§ **Problem details**: Reproduce all the data verbatim.

§ **Given data**:
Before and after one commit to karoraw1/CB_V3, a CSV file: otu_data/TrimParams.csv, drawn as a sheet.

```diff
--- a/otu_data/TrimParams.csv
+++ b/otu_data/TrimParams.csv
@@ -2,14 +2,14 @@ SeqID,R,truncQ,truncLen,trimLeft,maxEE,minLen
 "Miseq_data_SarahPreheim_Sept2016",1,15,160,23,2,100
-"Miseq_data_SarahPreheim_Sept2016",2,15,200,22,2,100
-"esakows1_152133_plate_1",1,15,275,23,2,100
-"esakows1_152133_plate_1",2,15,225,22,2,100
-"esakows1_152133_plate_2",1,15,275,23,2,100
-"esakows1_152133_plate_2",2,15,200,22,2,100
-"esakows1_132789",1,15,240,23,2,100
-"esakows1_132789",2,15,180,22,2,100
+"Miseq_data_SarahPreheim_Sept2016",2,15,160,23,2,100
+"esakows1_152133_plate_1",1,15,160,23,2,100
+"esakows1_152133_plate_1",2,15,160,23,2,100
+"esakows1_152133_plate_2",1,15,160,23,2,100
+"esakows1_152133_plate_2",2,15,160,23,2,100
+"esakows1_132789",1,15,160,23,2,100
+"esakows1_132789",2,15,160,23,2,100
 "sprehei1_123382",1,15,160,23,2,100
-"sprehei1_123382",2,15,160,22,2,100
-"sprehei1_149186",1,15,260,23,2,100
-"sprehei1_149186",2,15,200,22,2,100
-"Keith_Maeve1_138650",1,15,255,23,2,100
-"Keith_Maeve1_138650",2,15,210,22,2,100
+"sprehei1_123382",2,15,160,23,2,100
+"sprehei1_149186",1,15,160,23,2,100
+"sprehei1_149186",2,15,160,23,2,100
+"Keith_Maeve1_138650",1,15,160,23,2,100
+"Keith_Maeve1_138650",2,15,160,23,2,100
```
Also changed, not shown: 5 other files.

§ **Solution below**:
Before and after one commit to karoraw1/CB_V3, a CSV file: otu_data/TrimParams.csv, drawn as a sheet.

```diff
--- a/otu_data/TrimParams.csv
+++ b/otu_data/TrimParams.csv
@@ -2,14 +2,14 @@ SeqID,R,truncQ,truncLen,trimLeft,maxEE,minLen
 "Miseq_data_SarahPreheim_Sept2016",1,15,160,23,2,100
-"Miseq_data_SarahPreheim_Sept2016",2,15,200,22,2,100
-"esakows1_152133_plate_1",1,15,275,23,2,100
-"esakows1_152133_plate_1",2,15,225,22,2,100
-"esakows1_152133_plate_2",1,15,275,23,2,100
-"esakows1_152133_plate_2",2,15,200,22,2,100
-"esakows1_132789",1,15,240,23,2,100
-"esakows1_132789",2,15,180,22,2,100
+"Miseq_data_SarahPreheim_Sept2016",2,15,160,23,2,100
+"esakows1_152133_plate_1",1,15,160,23,2,100
+"esakows1_152133_plate_1",2,15,160,23,2,100
+"esakows1_152133_plate_2",1,15,160,23,2,100
+"esakows1_152133_plate_2",2,15,160,23,2,100
+"esakows1_132789",1,15,160,23,2,100
+"esakows1_132789",2,15,160,23,2,100
 "sprehei1_123382",1,15,160,23,2,100
-"sprehei1_123382",2,15,160,22,2,100
-"sprehei1_149186",1,15,260,23,2,100
-"sprehei1_149186",2,15,200,22,2,100
-"Keith_Maeve1_138650",1,15,255,23,2,100
-"Keith_Maeve1_138650",2,15,210,22,2,100
+"sprehei1_123382",2,15,160,23,2,100
+"sprehei1_149186",1,15,160,23,2,100
+"sprehei1_149186",2,15,160,23,2,100
+"Keith_Maeve1_138650",1,15,160,23,2,100
+"Keith_Maeve1_138650",2,15,160,23,2,100
```
Also changed, not shown: 5 other files.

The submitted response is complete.